US4370166 *Sep 17, 1981Jan 25, 1983Standard Oil Company (Indiana)Low density cement slurry and its use
US4530402 *Aug 30, 1983Jul 23, 1985Standard Oil CompanyLow density spacer fluid
US4679439 *Sep 17, 1985Jul 14, 1987Dorr-Oliver IncorporatedMethod and apparatus for measuring the unsteady sedimentation potential of colloidal particles
US4693313 *Jun 26, 1986Sep 15, 1987Kawasaki Thermal Systems, Inc.Insulated wellbore casing
US5016711 *Feb 24, 1989May 21, 1991Shell Oil CompanyCement sealing
US5207831 *Jan 27, 1992May 4, 1993Shell Oil CompanyCement fluid loss reduction
US5211238 *Nov 8, 1991May 18, 1993Atlantic Richfield CompanyMethod using micro-sphere cement slurries for deviated wells
US6302207 *Feb 15, 2000Oct 16, 2001Halliburton Energy Services, Inc.Methods of completing unconsolidated subterranean producing zones
US6520261Oct 2, 2000Feb 18, 2003Fmc Technologies, Inc.Thermal insulation material for subsea equipment
US6746761Jun 27, 2002Jun 8, 2004Fmc Technologies, Inc.High temperature silicone based subsea insulation
US6892817Mar 12, 2004May 17, 2005Fmc Technologies, Inc.High temperature silicone based subsea insulation

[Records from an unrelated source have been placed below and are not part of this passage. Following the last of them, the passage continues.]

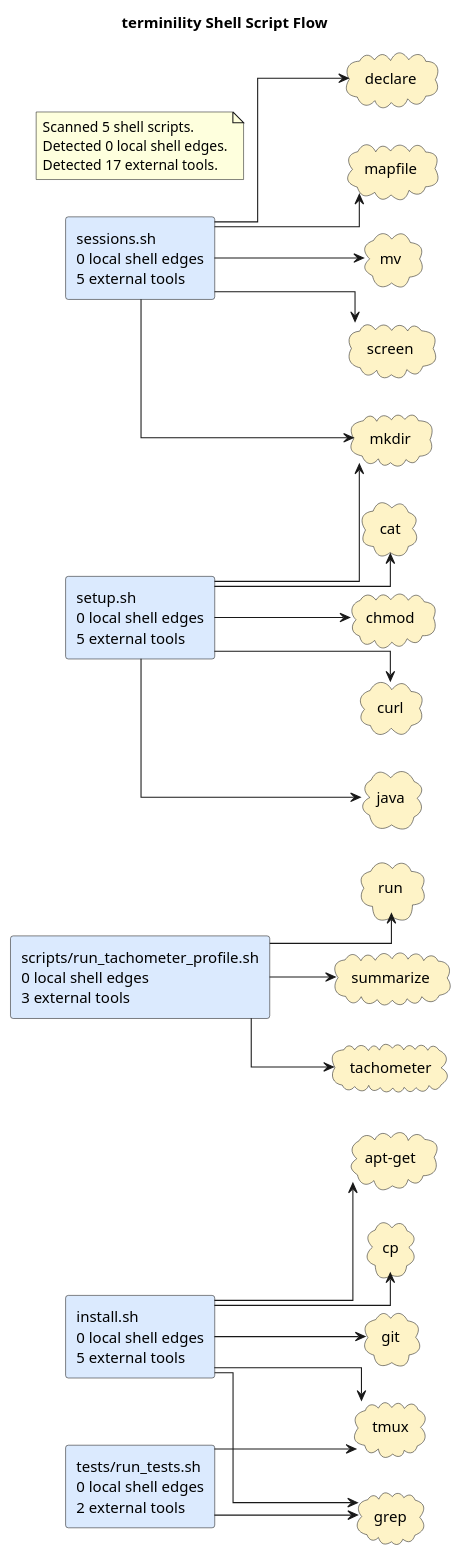
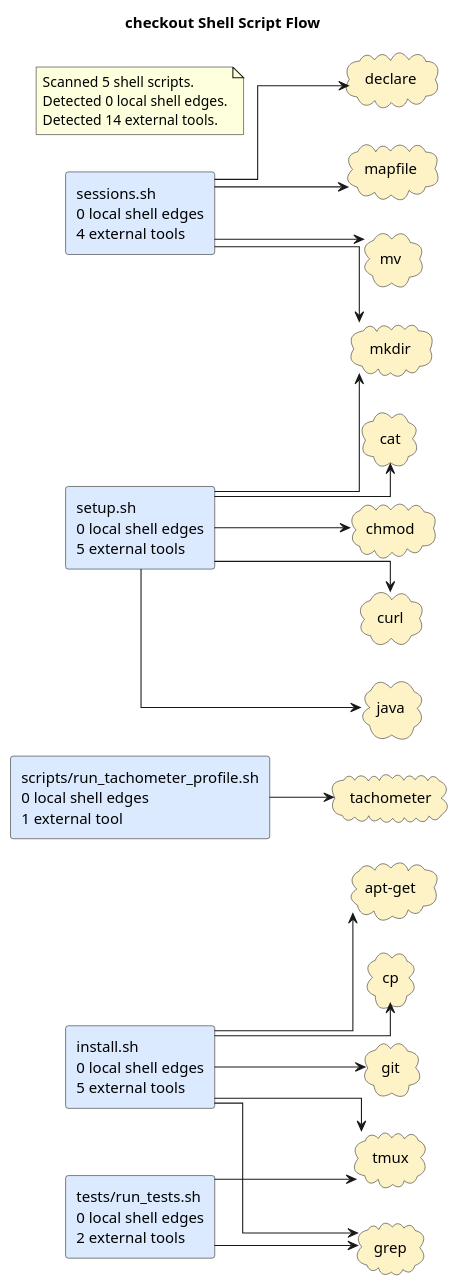
The diagram in docs/diagrams/shell-call-graph.puml (casonk/terminility), drawn with PlantUML before and after one commit. The commit also changed 5 other files, not shown here.

Commit message:
docs: refresh generated architecture diagrams (#14)

```diff
--- a/docs/diagrams/shell-call-graph.puml
+++ b/docs/diagrams/shell-call-graph.puml
@@ -1,55 +1,49 @@
 @startuml
-title terminility Shell Script Flow
+title checkout Shell Script Flow
 left to right direction
 skinparam shadowing false
 skinparam defaultFontName Monospace
 skinparam componentStyle rectangle
 skinparam linetype ortho
 rectangle "install.sh\n0 local shell edges\n5 external tools" as shell_install_sh #DBEAFE
-rectangle "scripts/run_tachometer_profile.sh\n0 local shell edges\n3 external tools" as shell_scripts_run_tachometer_profile_sh #DBEAFE
-rectangle "sessions.sh\n0 local shell edges\n5 external tools" as shell_sessions_sh #DBEAFE
+rectangle "scripts/run_tachometer_profile.sh\n0 local shell edges\n1 external tool" as shell_scripts_run_tachometer_profile_sh #DBEAFE
+rectangle "sessions.sh\n0 local shell edges\n4 external tools" as shell_sessions_sh #DBEAFE
 rectangle "setup.sh\n0 local shell edges\n5 external tools" as shell_setup_sh #DBEAFE
 rectangle "tests/run_tests.sh\n0 local shell edges\n2 external tools" as shell_tests_run_tests_sh #DBEAFE
 cloud "apt-get" as tool_apt_get #FEF3C7
 cloud "cat" as tool_cat #FEF3C7
 cloud "chmod" as tool_chmod #FEF3C7
 cloud "cp" as tool_cp #FEF3C7
 cloud "curl" as tool_curl #FEF3C7
 cloud "declare" as tool_declare #FEF3C7
 cloud "git" as tool_git #FEF3C7
 cloud "grep" as tool_grep #FEF3C7
 cloud "java" as tool_java #FEF3C7
 cloud "mapfile" as tool_mapfile #FEF3C7
 cloud "mkdir" as tool_mkdir #FEF3C7
 cloud "mv" as tool_mv #FEF3C7
-cloud "run" as tool_run #FEF3C7
-cloud "screen" as tool_screen #FEF3C7
-cloud "summarize" as tool_summarize #FEF3C7
 cloud "tachometer" as tool_tachometer #FEF3C7
 cloud "tmux" as tool_tmux #FEF3C7
 shell_install_sh --> tool_apt_get
 shell_install_sh --> tool_cp
 shell_install_sh --> tool_git
 shell_install_sh --> tool_grep
 shell_install_sh --> tool_tmux
-shell_scripts_run_tachometer_profile_sh --> tool_run
-shell_scripts_run_tachometer_profile_sh --> tool_summarize
 shell_scripts_run_tachometer_profile_sh --> tool_tachometer
 shell_sessions_sh --> tool_declare
 shell_sessions_sh --> tool_mapfile
 shell_sessions_sh --> tool_mkdir
 shell_sessions_sh --> tool_mv
-shell_sessions_sh --> tool_screen
 shell_setup_sh --> tool_cat
 shell_setup_sh --> tool_chmod
 shell_setup_sh --> tool_curl
 shell_setup_sh --> tool_java
 shell_setup_sh --> tool_mkdir
 shell_tests_run_tests_sh --> tool_grep
 shell_tests_run_tests_sh --> tool_tmux
 note as shellGraphSummary
 Scanned 5 shell scripts.
 Detected 0 local shell edges.
-Detected 17 external tools.
+Detected 14 external tools.
 end note
 @enduml
```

US7306039 *Aug 13, 2003Dec 11, 2007Bj Services CompanyMethods of using crosslinkable compositions
US8322423Jun 14, 2010Dec 4, 2012Halliburton Energy Services, Inc.Oil-based grouting composition with an insulating material
US8381813Feb 26, 2013Schlumberger Technology CorporationMethods for servicing subterranean wells
US9062240Jun 14, 2010Jun 23, 2015Halliburton Energy Services, Inc.Water-based grouting composition with an insulating material
US20040214727 *Mar 12, 2004Oct 28, 2004Fmc Technologies, Inc.High temperature silicone based subsea insulation
US20050038199 *Aug 13, 2003Feb 17, 2005Xiaolan WangCrosslinkable thermal insulating compositions and methods of using the same
US20110048720 *Aug 31, 2010Mar 3, 2011Nelson DiazMethods for servicing subterranean wells
WO2001079743A1 *Apr 13, 2001Oct 25, 2001Fmc CorporationThermal insulation material for subsea equipment
Classifications
U.S. Classification166/295, 166/57, 166/901
International ClassificationC09K8/42, E21B33/10
Cooperative ClassificationE21B33/10, C09K8/42, Y10S166/901
European ClassificationC09K8/42, E21B33/10